● **Instructions to follow**: For the data below, work out how many lines include the string "BASE" and report only the number.

┌──

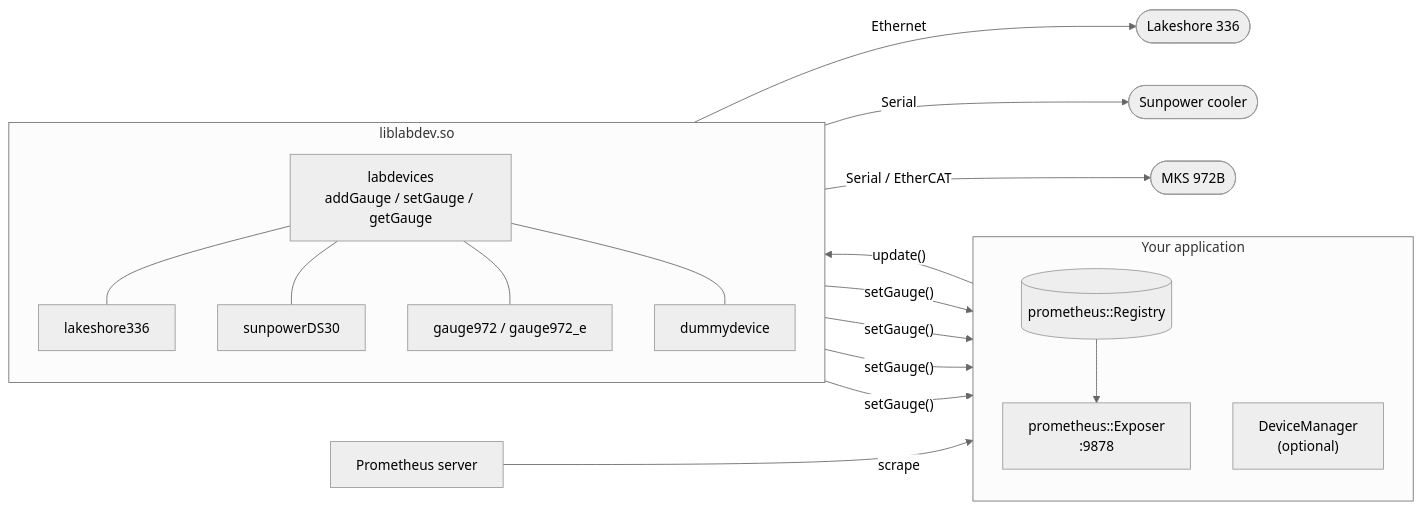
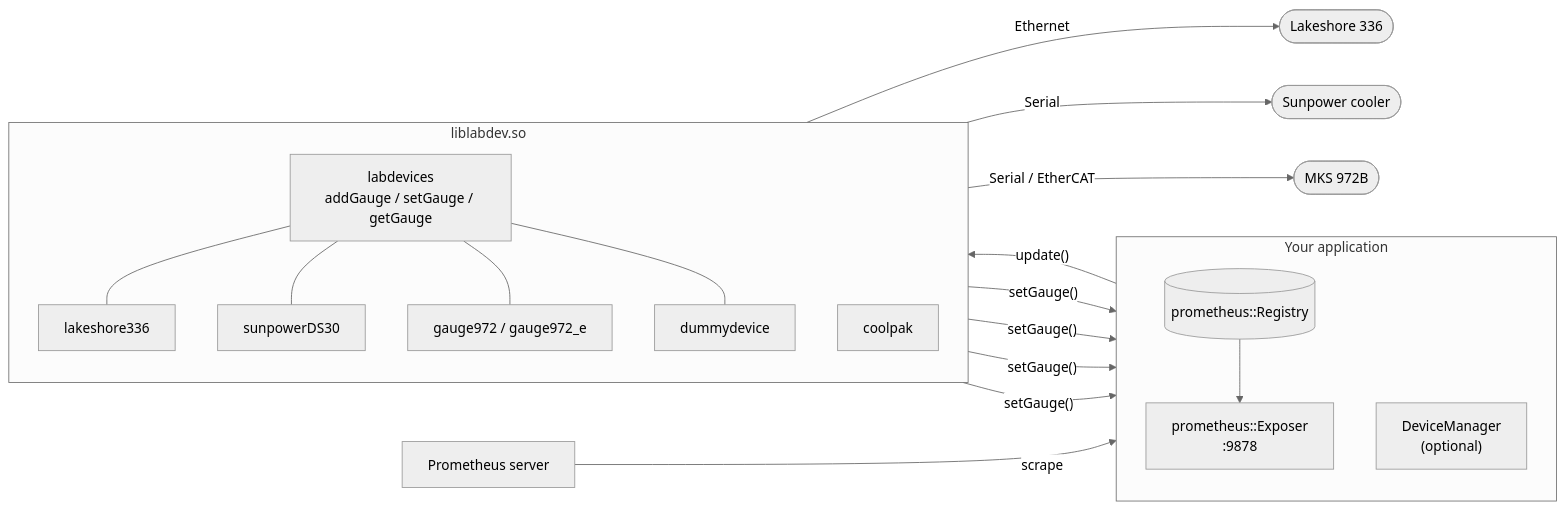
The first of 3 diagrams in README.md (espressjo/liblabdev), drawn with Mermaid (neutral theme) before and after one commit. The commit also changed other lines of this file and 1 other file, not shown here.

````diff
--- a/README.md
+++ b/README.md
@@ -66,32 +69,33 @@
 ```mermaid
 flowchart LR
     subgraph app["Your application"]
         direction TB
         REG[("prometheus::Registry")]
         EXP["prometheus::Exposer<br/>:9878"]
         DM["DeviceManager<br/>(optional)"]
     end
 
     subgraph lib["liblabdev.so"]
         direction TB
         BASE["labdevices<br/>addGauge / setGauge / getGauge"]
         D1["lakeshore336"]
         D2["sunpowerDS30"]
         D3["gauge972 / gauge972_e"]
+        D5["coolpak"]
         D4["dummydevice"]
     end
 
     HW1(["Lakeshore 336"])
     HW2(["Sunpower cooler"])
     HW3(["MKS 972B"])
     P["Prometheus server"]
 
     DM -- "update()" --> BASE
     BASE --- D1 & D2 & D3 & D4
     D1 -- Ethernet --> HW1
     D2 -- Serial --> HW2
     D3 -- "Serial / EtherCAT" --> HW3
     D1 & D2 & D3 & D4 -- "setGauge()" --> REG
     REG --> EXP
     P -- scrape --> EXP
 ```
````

└──

● **Completed exercise**: 3